## WHAT THE TASK REQUIRES:
Give the listing again in full and exactly, apart from its pictures.

---------- RECORDS SHOWN ----------

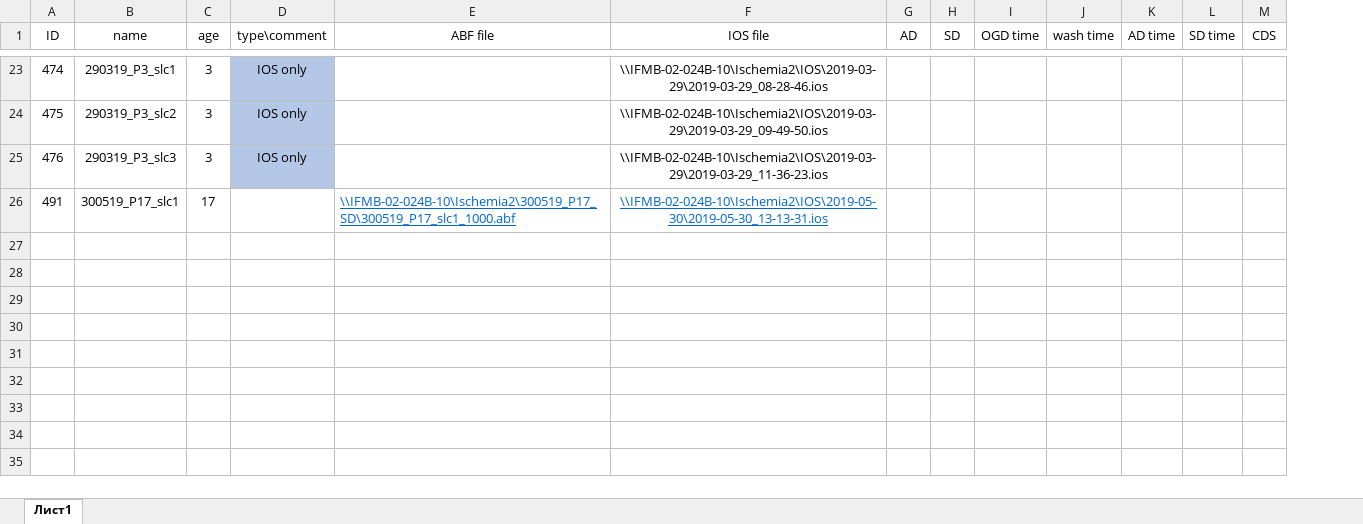
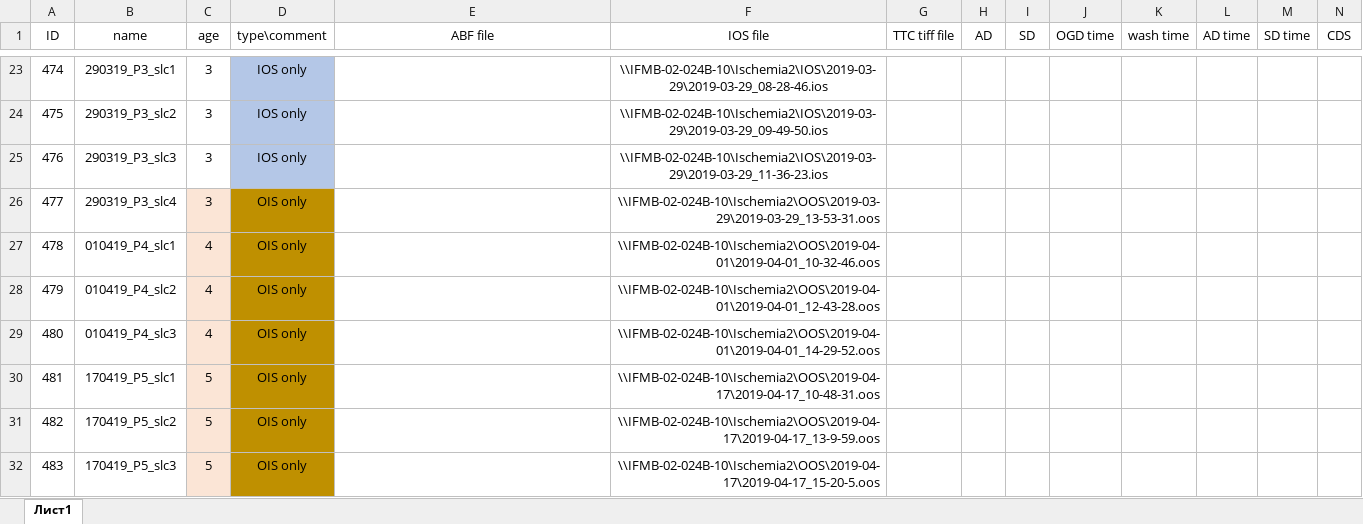
Before and after one commit to ta3map/Ischemia-YG, an Excel workbook: Protocol/IschemiaYGProtocol.xlsx, sheet Лист1, drawn as a sheet; only a part is shown, gaps mark what is left out; values as stored, in another font and other column widths than the file's, no borders; table styles not drawn; removed rows and columns are numbered as before the commit, all else as after; rows hold the shown columns only; the diff covers the shown part only; the diff names each change by its address in the sheet, - before the commit and + after, or states it on an @@ line.

Commit message:
added new oos and tiff files

```diff
--- a/Protocol/IschemiaYGProtocol.xlsx (sheet Лист1)
+++ b/Protocol/IschemiaYGProtocol.xlsx (sheet Лист1)
+column G (TTC tiff file), empty
-row 26: 491 | 300519_P17_slc1 | 17 |  | \\IFMB-02-024B-10\Ischemia2\300519_P17_SD\300519_P17_slc1_1000.abf | \\IFMB-02-024B-10\Ischemia2\IOS\2019-05-30\2019-05-30_13-13-31.ios
+row 26: 477 | 290319_P3_slc4 | 3 | OIS only |  | \\IFMB-02-024B-10\Ischemia2\OOS\2019-03-29\2019-03-29_13-53-31.oos
+row 27: 478 | 010419_P4_slc1 | 4 | OIS only |  | \\IFMB-02-024B-10\Ischemia2\OOS\2019-04-01\2019-04-01_10-32-46.oos
+row 28: 479 | 010419_P4_slc2 | 4 | OIS only |  | \\IFMB-02-024B-10\Ischemia2\OOS\2019-04-01\2019-04-01_12-43-28.oos
+row 29: 480 | 010419_P4_slc3 | 4 | OIS only |  | \\IFMB-02-024B-10\Ischemia2\OOS\2019-04-01\2019-04-01_14-29-52.oos
+row 30: 481 | 170419_P5_slc1 | 5 | OIS only |  | \\IFMB-02-024B-10\Ischemia2\OOS\2019-04-17\2019-04-17_10-48-31.oos
+row 31: 482 | 170419_P5_slc2 | 5 | OIS only |  | \\IFMB-02-024B-10\Ischemia2\OOS\2019-04-17\2019-04-17_13-9-59.oos
+row 32: 483 | 170419_P5_slc3 | 5 | OIS only |  | \\IFMB-02-024B-10\Ischemia2\OOS\2019-04-17\2019-04-17_15-20-5.oos
```
Also changed, not shown: 7 added rows elsewhere in this sheet.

----------

## ANSWER FOR THIS EXERCISE:
Before and after one commit to ta3map/Ischemia-YG, an Excel workbook: Protocol/IschemiaYGProtocol.xlsx, sheet Лист1, drawn as a sheet; only a part is shown, gaps mark what is left out; values as stored, in another font and other column widths than the file's, no borders; table styles not drawn; removed rows and columns are numbered as before the commit, all else as after; rows hold the shown columns only; the diff covers the shown part only; the diff names each change by its address in the sheet, - before the commit and + after, or states it on an @@ line.

Commit message:
added new oos and tiff files

```diff
--- a/Protocol/IschemiaYGProtocol.xlsx (sheet Лист1)
+++ b/Protocol/IschemiaYGProtocol.xlsx (sheet Лист1)
+column G (TTC tiff file), empty
-row 26: 491 | 300519_P17_slc1 | 17 |  | \\IFMB-02-024B-10\Ischemia2\300519_P17_SD\300519_P17_slc1_1000.abf | \\IFMB-02-024B-10\Ischemia2\IOS\2019-05-30\2019-05-30_13-13-31.ios
+row 26: 477 | 290319_P3_slc4 | 3 | OIS only |  | \\IFMB-02-024B-10\Ischemia2\OOS\2019-03-29\2019-03-29_13-53-31.oos
+row 27: 478 | 010419_P4_slc1 | 4 | OIS only |  | \\IFMB-02-024B-10\Ischemia2\OOS\2019-04-01\2019-04-01_10-32-46.oos
+row 28: 479 | 010419_P4_slc2 | 4 | OIS only |  | \\IFMB-02-024B-10\Ischemia2\OOS\2019-04-01\2019-04-01_12-43-28.oos
+row 29: 480 | 010419_P4_slc3 | 4 | OIS only |  | \\IFMB-02-024B-10\Ischemia2\OOS\2019-04-01\2019-04-01_14-29-52.oos
+row 30: 481 | 170419_P5_slc1 | 5 | OIS only |  | \\IFMB-02-024B-10\Ischemia2\OOS\2019-04-17\2019-04-17_10-48-31.oos
+row 31: 482 | 170419_P5_slc2 | 5 | OIS only |  | \\IFMB-02-024B-10\Ischemia2\OOS\2019-04-17\2019-04-17_13-9-59.oos
+row 32: 483 | 170419_P5_slc3 | 5 | OIS only |  | \\IFMB-02-024B-10\Ischemia2\OOS\2019-04-17\2019-04-17_15-20-5.oos
```
Also changed, not shown: 7 added rows elsewhere in this sheet.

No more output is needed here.